Naturally, if you are embarking on a hiking trip in the Alps you will want to do a lot more hill training. Even if you live in a flat area, find the closest thing to a hill and practice walking that section.
Don't skip this part of your training schedule as you'll only be cheating yourself.
Prepare for inclement weather
There's a better way to prepare for inclement weather than just crossing your fingers and wishing the trip will be all sunshine and rainbows. Invest in lightweight wet weather gear and make sure it fits comfortably into your day pack. This way if you do encounter rain you'll be the one happily singing in it.
Walk on a mixture of terrains
It is a good idea to be walking on uneven grass or rocky paths to help you get used to uneven ground and surfaces. This terrain can be slightly more difficult than a concrete footpath, however will help you strengthen the muscles of your lower limbs. This will ensure you are as sturdy as a goat for some of the cobblestoned paths in Europe.

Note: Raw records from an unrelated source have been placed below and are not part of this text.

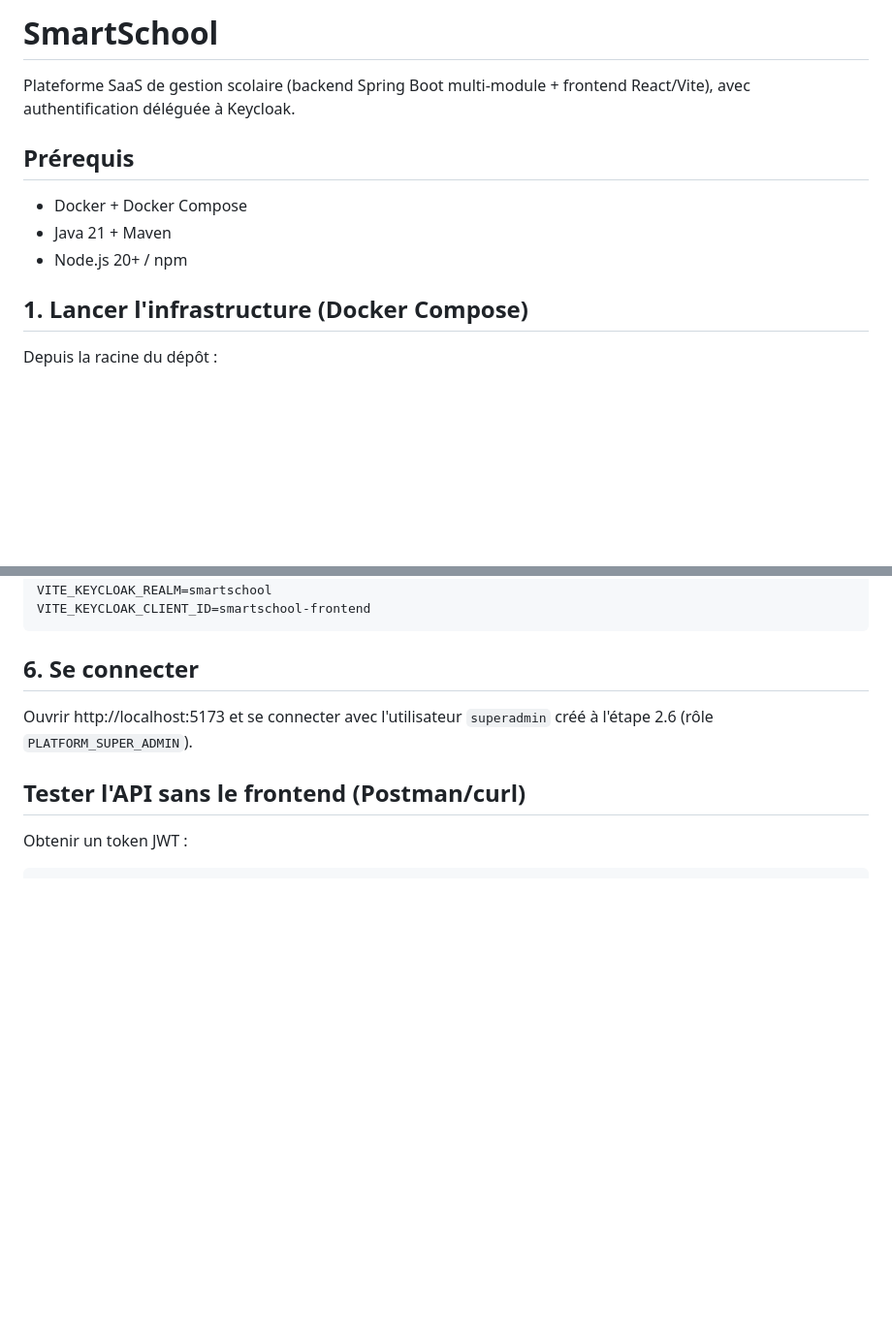
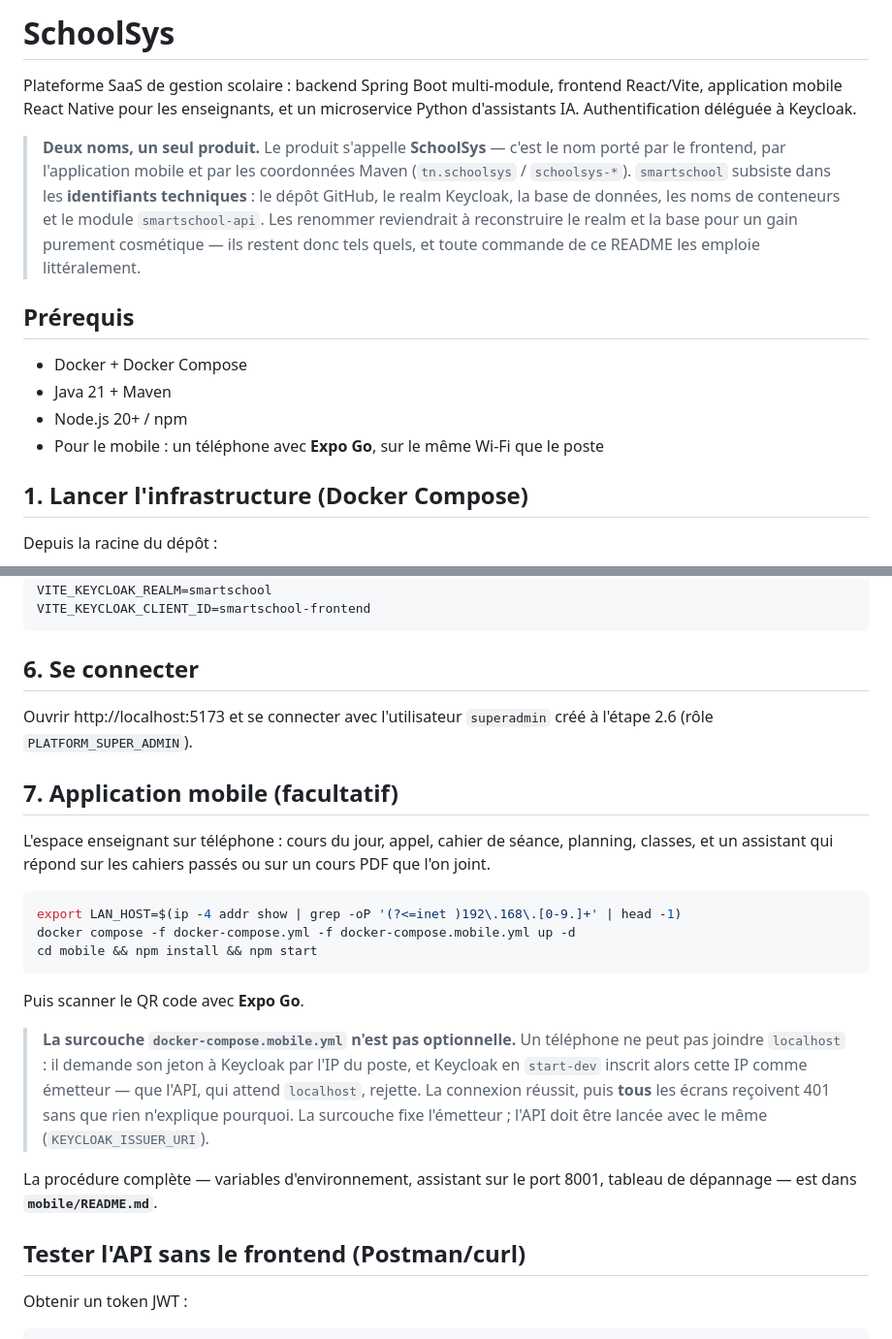
Before and after one commit to aymenkh9090/schoolSys, a Markdown page: README.md, 2 parts joined by grey strips. Shown at 97% size. Drawn GitHub-style; blank space fills up the shorter version.

Commit message:
docs: le mobile entre dans le README, et le nom du produit est tranché
Deux manques de la porte d'entrée du dépôt.

Un composant entier y était invisible : l'application mobile. Section 7,
avec la commande de démarrage — vérifiée telle qu'écrite — et l'avertissement
qui compte, à savoir que la surcouche compose n'est PAS optionnelle. Sans
elle, la connexion réussit puis tous les écrans reçoivent 401, sans que rien
n'explique pourquoi.

Et le titre disait encore SmartSchool alors que le frontend, le mobile et
les coordonnées Maven disent SchoolSys depuis un moment. Le produit
s'appelle SchoolSys ; `smartschool` subsiste dans les identifiants
techniques — dépôt, realm, base, conteneurs, module `smartschool-api` — que
renommer coûterait un realm et une base reconstruits pour un gain
cosmétique. L'encadré le dit, plutôt que de laisser le lecteur, ou le jury,
se demander s'il y a deux projets.

Co-Authored-By: Claude Opus 5 <noreply@anthropic.com>
Claude-Session: https://claude.ai/code/session_01GgPiQtA7ZDTuSvJ1NzcZg7

````diff
--- a/README.md
+++ b/README.md
@@ -1,12 +1,24 @@
-# SmartSchool
+# SchoolSys
 
-Plateforme SaaS de gestion scolaire (backend Spring Boot multi-module + frontend React/Vite), avec authentification déléguée à Keycloak.
+Plateforme SaaS de gestion scolaire : backend Spring Boot multi-module, frontend
+React/Vite, application mobile React Native pour les enseignants, et un
+microservice Python d'assistants IA. Authentification déléguée à Keycloak.
+
+> **Deux noms, un seul produit.** Le produit s'appelle **SchoolSys** — c'est le
+> nom porté par le frontend, par l'application mobile et par les coordonnées
+> Maven (`tn.schoolsys` / `schoolsys-*`). `smartschool` subsiste dans les
+> **identifiants techniques** : le dépôt GitHub, le realm Keycloak, la base de
+> données, les noms de conteneurs et le module `smartschool-api`. Les renommer
+> reviendrait à reconstruire le realm et la base pour un gain purement cosmétique
+> — ils restent donc tels quels, et toute commande de ce README les emploie
+> littéralement.
 
 ## Prérequis
 
 - Docker + Docker Compose
 - Java 21 + Maven
 - Node.js 20+ / npm
+- Pour le mobile : un téléphone avec **Expo Go**, sur le même Wi-Fi que le poste
 
 ## 1. Lancer l'infrastructure (Docker Compose)
 
@@ -166,6 +178,31 @@ VITE_KEYCLOAK_CLIENT_ID=smartschool-frontend
 
 Ouvrir http://localhost:5173 et se connecter avec l'utilisateur `superadmin` créé à l'étape 2.6 (rôle `PLATFORM_SUPER_ADMIN`).
 
+## 7. Application mobile (facultatif)
+
+L'espace enseignant sur téléphone : cours du jour, appel, cahier de séance,
+planning, classes, et un assistant qui répond sur les cahiers passés ou sur un
+cours PDF que l'on joint.
+
+```bash
+export LAN_HOST=$(ip -4 addr show | grep -oP '(?<=inet )192\.168\.[0-9.]+' | head -1)
+docker compose -f docker-compose.yml -f docker-compose.mobile.yml up -d
+cd mobile && npm install && npm start
+```
+
+Puis scanner le QR code avec **Expo Go**.
+
+> **La surcouche `docker-compose.mobile.yml` n'est pas optionnelle.** Un
+> téléphone ne peut pas joindre `localhost` : il demande son jeton à Keycloak par
+> l'IP du poste, et Keycloak en `start-dev` inscrit alors cette IP comme émetteur
+> — que l'API, qui attend `localhost`, rejette. La connexion réussit, puis
+> **tous** les écrans reçoivent 401 sans que rien n'explique pourquoi. La
+> surcouche fixe l'émetteur ; l'API doit être lancée avec le même
+> (`KEYCLOAK_ISSUER_URI`).
+
+La procédure complète — variables d'environnement, assistant sur le port 8001,
+tableau de dépannage — est dans **`mobile/README.md`**.
+
 ## Tester l'API sans le frontend (Postman/curl)
 
 Obtenir un token JWT :
````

Wear in your shoes and test your equipment
Purchase all your gear and walking shoes well in advance of your trip, and make sure you become well acquainted with them. This will iron out any of the little annoyances in the comfort of your hometown rather than letting them become distractions from enjoying your holiday. So be sure to determine the right length of your trekking poles, find a water bottle that you can easily drink from, ensure your hiking shorts are loose in all the right places.
This is particularly important with your shoes. Spend ample time wearing in your shoes to get your feet used to them, which will prevent blisters forming on the trip and ensure they are comfortable to walk in.
Try some cross training
Even if you're an avid fan of walking, it's still a wise idea to mix up your training by going for a swim, jogging, cycling, or gym session. Cross training will utilise other muscles while resting the ones you'd normally train. Another benefit is that it will keep you interested in exercise if your normal walking route is getting cumbersome.
Perform a dress rehearsal
Dedicate a weekend to go through the motions of your walking holiday. If the itinerary states you'll be walking 20km a day then pretend you're on tour and set off to do just that. Pack a light daypack filled with snacks and water, wear the appropriate clothing, grab the trekking poles - do all the things you expect to do on tour.
It's best to rehearse this over two days so your body is used to backing it up rather than just a one-off day of walking. We’ve found that the hardest part of a multi-day walk is not any individual day’s walk; but knowing that you have to wake up the next day and do it again, so it’s important to prepare yourself mentally for this in the lead up to your hike.
True, it may feel a bit funny walking around the streets of Melbourne dressed for the green valleys of Switzerland, but it'll be worth it!
Do you have any more training tips for a multi-day walking holiday in Europe? Let us know in the comment section below.